On Prime’s UK website, every single flavour is currently marked as out of stock. And for Asda it’s proving an incredible footfall driver. Queues have been forming outside Asda to shoppers desperate for a taste of the sports drink. To stop sellers and local shops from re-selling, it’s imposed a three-bottle limit.  

So what the hell is going on here? It’s clear we have a sales phenomenon on our hands. And one in which social media is playing a vital role. It was founded by two YouTube ‘influencers’: KSI, a rapper who is also CEO of a boxing business; and Logan Paul. Their first partnership was actually in the boxing ring, but if that well-choreographed slug fest garnered lots of likes, Prime Hydration looks like it could convert that into hard-earned cash. And lots of it.

On the surface, there is little to mark the US brand out from others of its ilk. It has all the hallmarks of a standard sports drink: bright packaging coupled with ingredients such as electrolytes, vitamin B12 and “fruit and vegetable juice for color”. (Those luminous hues are shown in full glory by one meticulous reviewer, who pours six variants into glasses for a taste test.) Think Vitamin Water for a Gen Z audience.

To its credit, it does have a high coconut water content. But that’s hardly a USP.

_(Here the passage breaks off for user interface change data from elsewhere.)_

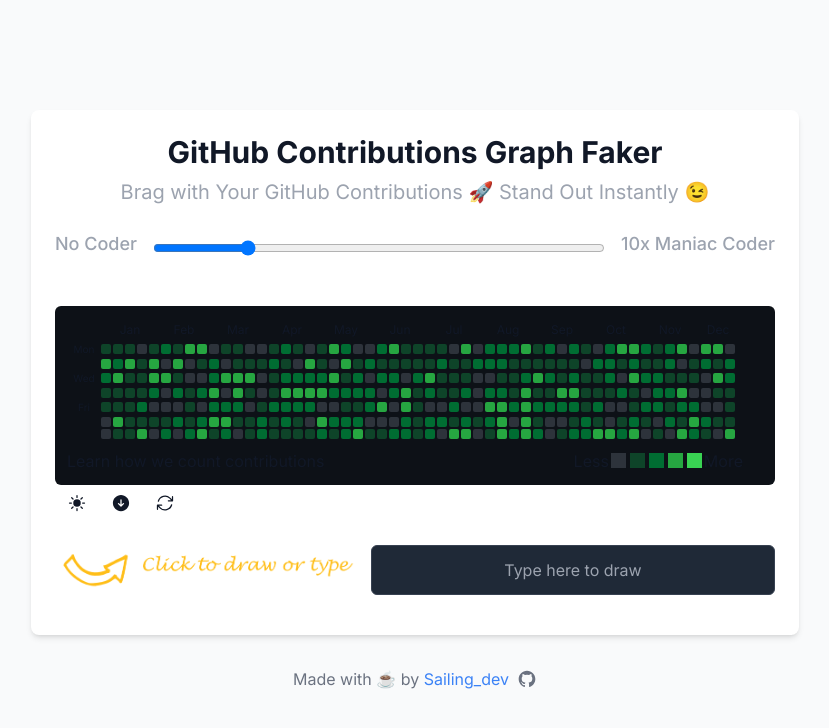
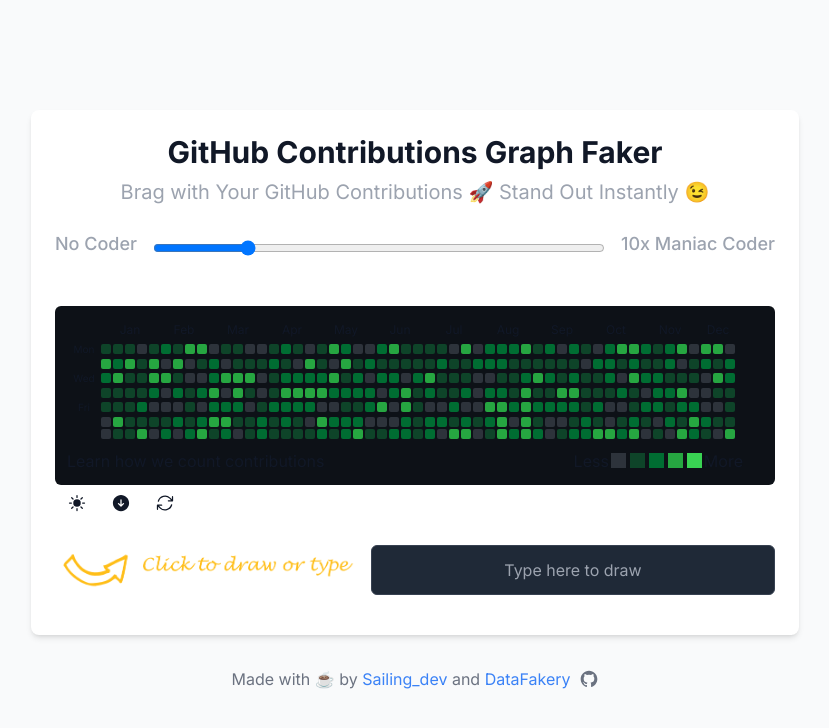
Before and after one commit to kellerfabian/contributionfaker, a Next.js app: page / in a window 1280 px wide. Shown: the top 728 px of the page, without its empty margins (225-1054 px from the left). Built offline with nearby package versions, Linux system fonts and the light colour scheme.

Commit message:
feat: added footer link

```diff
--- a/app/page.tsx
+++ b/app/page.tsx
@@ -146,6 +146,14 @@
             >
               Sailing_dev
             </Link>
+            {" and "}
+            <Link
+              href="https://datafakery.io"
+              className="text-blue-500"
+              target="_blank"
+            >
+              DataFakery
+            </Link>
           </p>
           <Link
             href="https://github.com/kellerfabian/contributionfaker"
```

Prime Hydration launched in the US in January and it’s struggled to meet demand ever since. In July, it started shipping to Asda stores, and the hype has followed it over here, further fuelled by social media. In fact you might say it was pump-primed by its founders in the run-up to the UK launch. In an Instagram post in May that has racked up over 500,000 likes, Paul debuted a series of outfits that matched the colours of its Prime flavours, from Grape to the more mysteriously named Meta Moon. Another post shows Paul and KSI celebrating its title as the official sports drink of Arsenal – a feat that generated 1.1 million likes. 

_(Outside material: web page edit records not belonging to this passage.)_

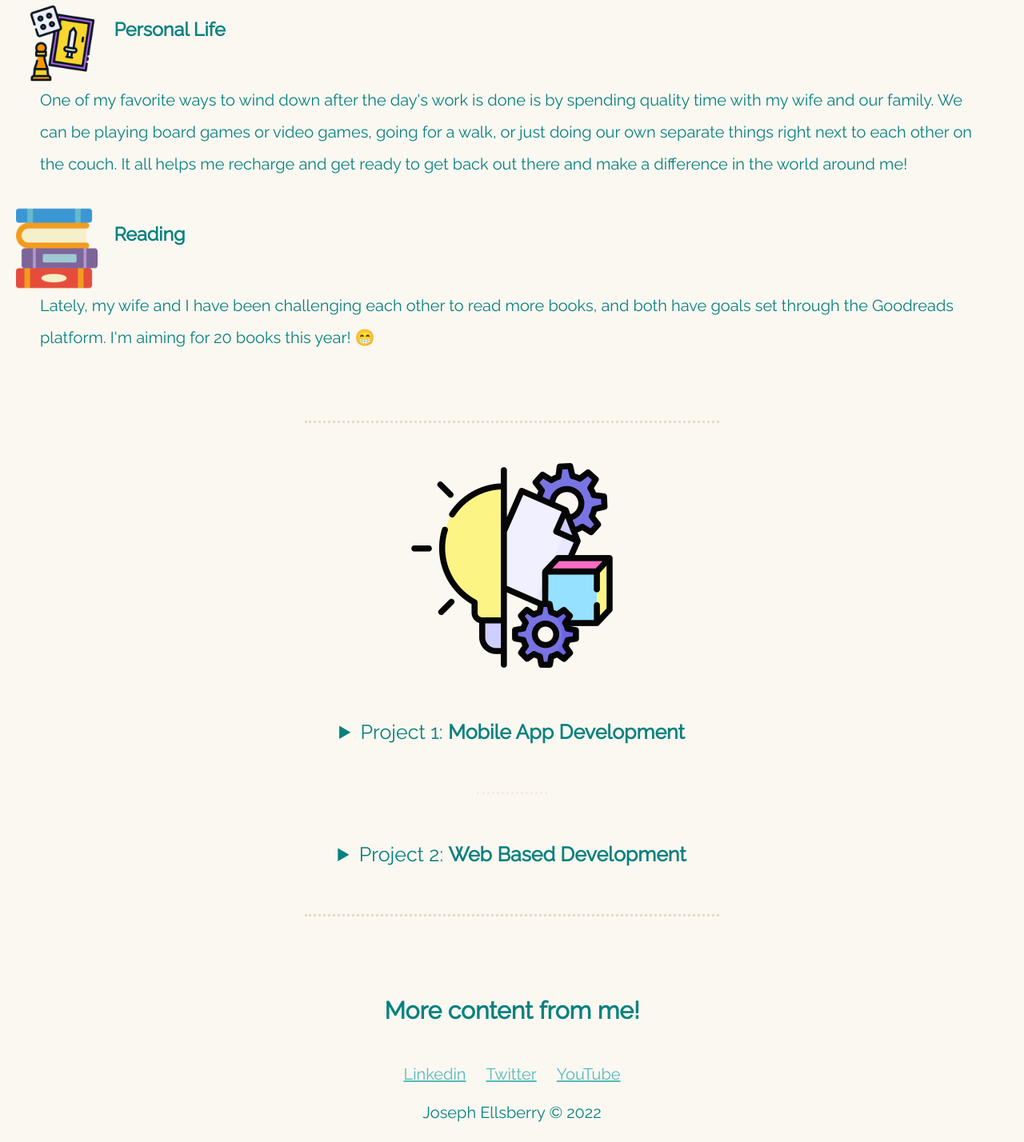
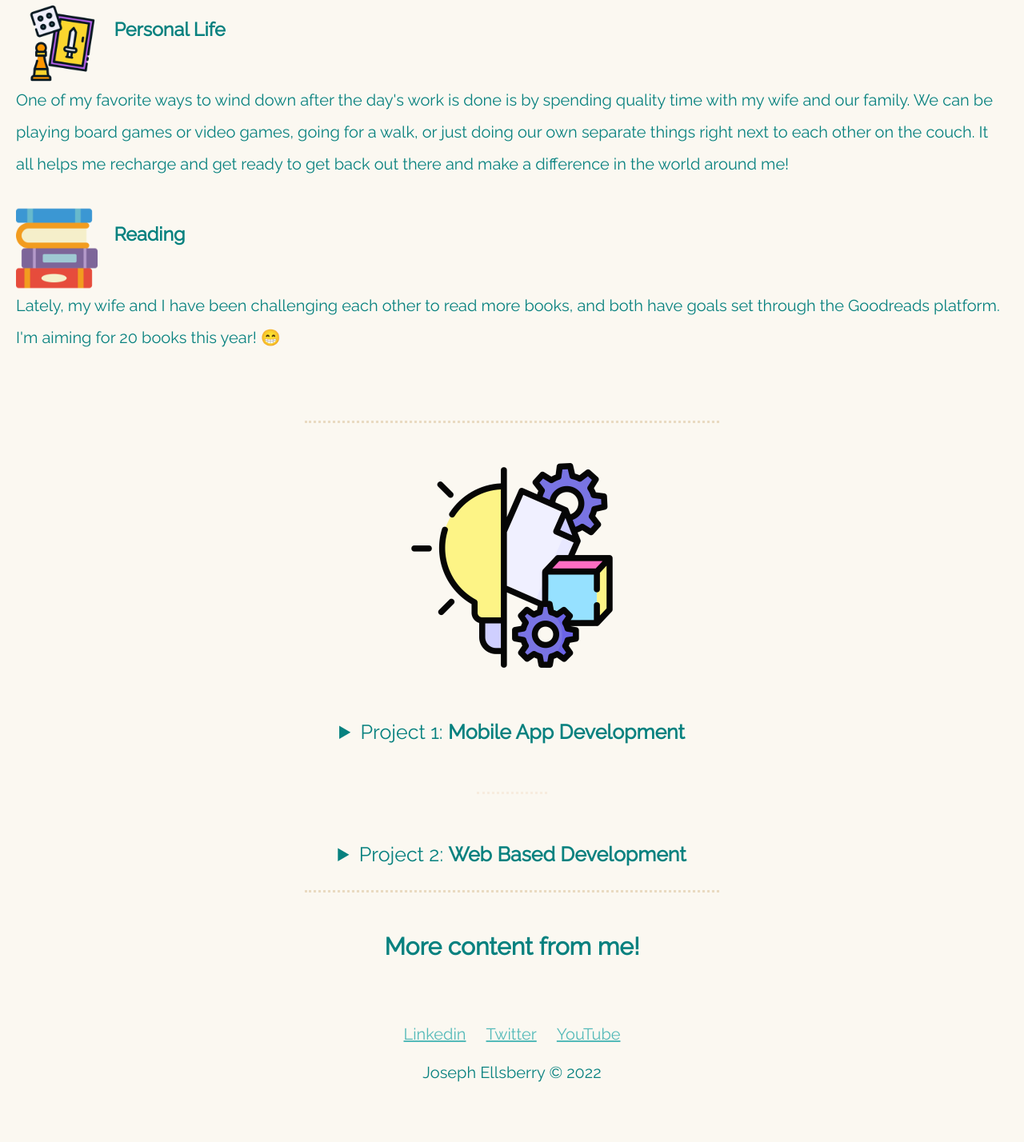
Before and after one commit to Jellsberry147/Website-Draft-Ver1, a plain HTML site: page index.html in a window 1280 px wide. Shown: the part 609-2037 px from the top of the page at 80% size. After the commit the page ends 1987 px from the top, so only its background shows below. Drawn offline with Linux system fonts and the light colour scheme; a web font is replaced by a local one.

Commit message:
Touched up styles.css

```diff
--- a/css/styles.css
+++ b/css/styles.css
@@ -8,7 +8,7 @@ body {
 }
 
 footer {
-  margin: 100px auto 25px auto;
+  margin: 50px auto 25px auto;
 }
 
 h1 {
@@ -22,7 +22,7 @@ hr {
 }
 
 p {
-  margin: 10px 50px;
+  margin: 10px 20px;
   line-height: 2;
   text-align: left;
   clear: left;
@@ -64,7 +64,14 @@ p {
 }
 
 .contact {
-  margin: 50px auto 50px auto;
+  margin: 0px auto 80px auto;
+}
+
+.contact-hr {
+  border: dotted #e9dac1;
+  border-bottom: none;
+  margin: 20px auto;
+  width: 40%;
 }
 
 .footer-link {
```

The publicity does not seem to have died down. TikTok posts have shown Prime-obsessed shoppers fruitlessly searching Asda stores for bottles, using hashtags such as #primehydration and #primedrinkuk. The latter has over nine million views.

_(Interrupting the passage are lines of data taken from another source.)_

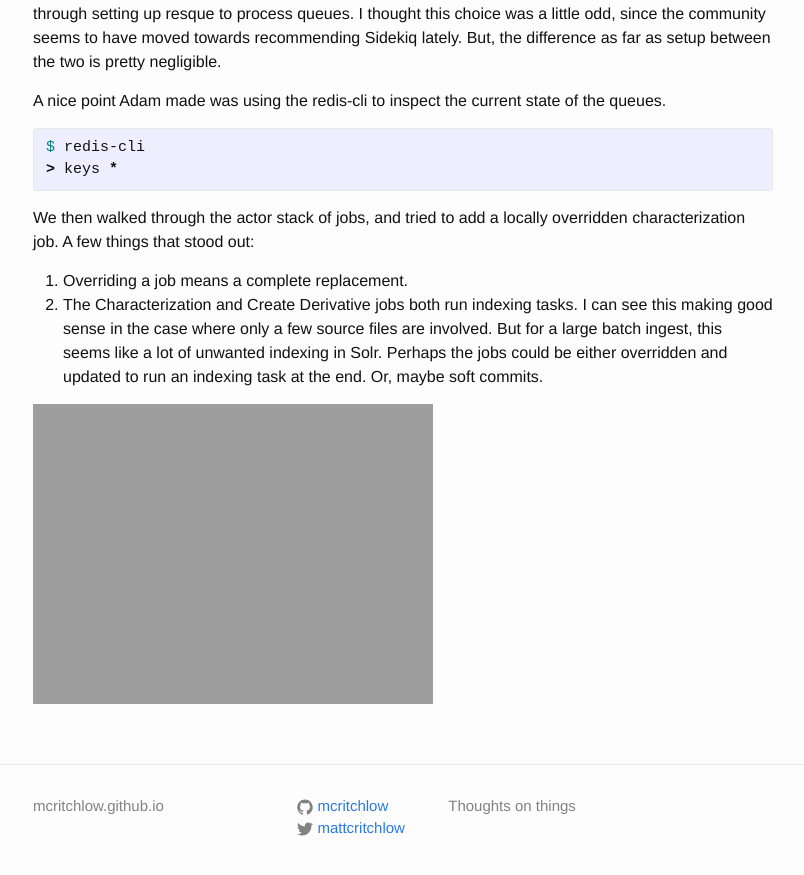
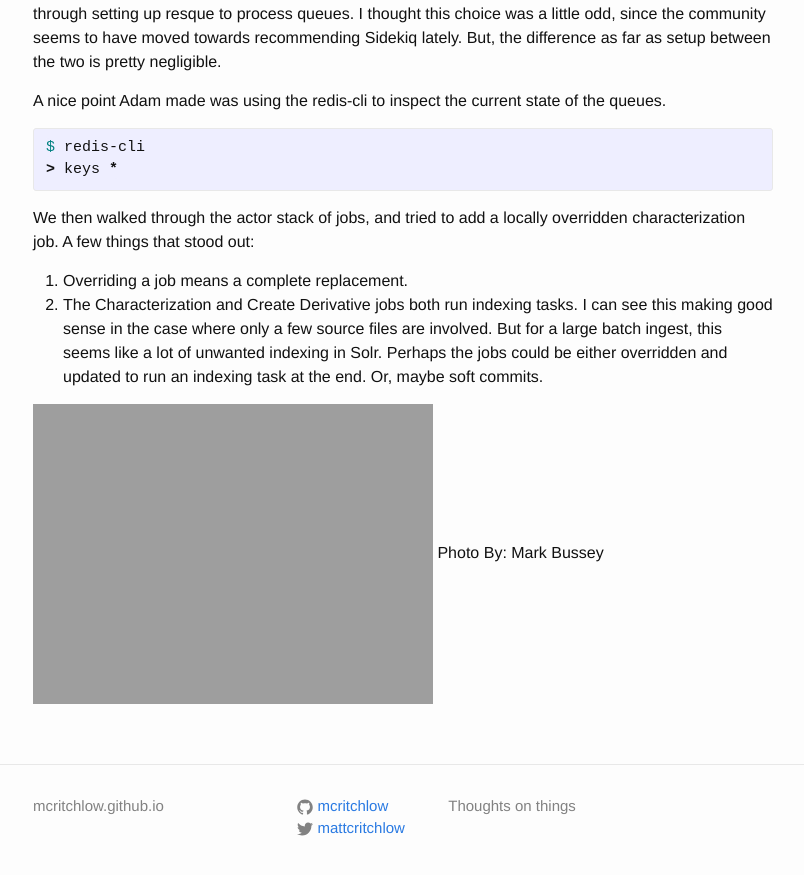
Before and after one commit to mcritchlow/mcritchlow.github.io, a Jekyll site: the page built from _posts/2017-05-10-advanced-hydra-camp-day-3.markdown, in a window 1280 px wide and 900 px high, scrolled down 2045 px. Shown: the top 875 px of the window, without its empty margins (237-1041 px from the left). Built offline with Jekyll 4.4.1, drawn with Linux system fonts in a browser that asks for light colours.

Commit message:
add group photo
add group photo

```diff
--- a/_posts/2017-05-10-advanced-hydra-camp-day-3.markdown
+++ b/_posts/2017-05-10-advanced-hydra-camp-day-3.markdown
@@ -118,6 +118,7 @@ an indexing task at the end. Or, maybe soft commits.
 
 
 ![Group Picture]({{ site.url }}/assets/group.jpg)
+Photo By: Mark Bussey
 
 [jobs-lesson]: https://github.com/RepoCamp/ahc/wiki/Jobs
 [book-workflow]: https://github.com/pulibrary/plum/blob/master/config/workflows/books_workflow.json
```
Also changed, not shown: 1 other file.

@primecheckeruk People are going crazy over this drink #primehydration #primehydrationuk #prime #asda #asdaprime #ksi #uk ♬ Tourner Dans Le Vide - Indila

With demand so obviously outstripping supply, many believe its social media savvy founders have deliberately restricted supply to create a buzz. That’s something KSI strenously denied in a recent episode of The Fellas podcast, insisting: “We’re supplying loads!” Even if the founders were to try such a trick, one doubts Asda would be too pleased by the lack of stock (although the limited availability certainly hasn’t done the supermarket any harm).

The hype may be mystifying to anyone outside its core audience of its founders. Most subscribers seem to be well under the age of 25, or even 16 (although mercifully, given the drinks don’t contain energy ingredients like taurine or caffeine, they are relatively kid-friendly).

It would be easy to dismiss this as a playground fad that will one day go the same way as Pogs and Tamagotchi. The hype may well die down in a few months. But even if its success is short-lived, it’s a shining example of how social media can build brands at an incredible speed. Prime may not be the sharpest, slickest or most innovative NPD to come on to the market, but it has quickly established itself as a desired, highly prized product.

So as easy as it is to mock the founders (as some do), who would bet against a soft drinks giant knocking on their door some time soon?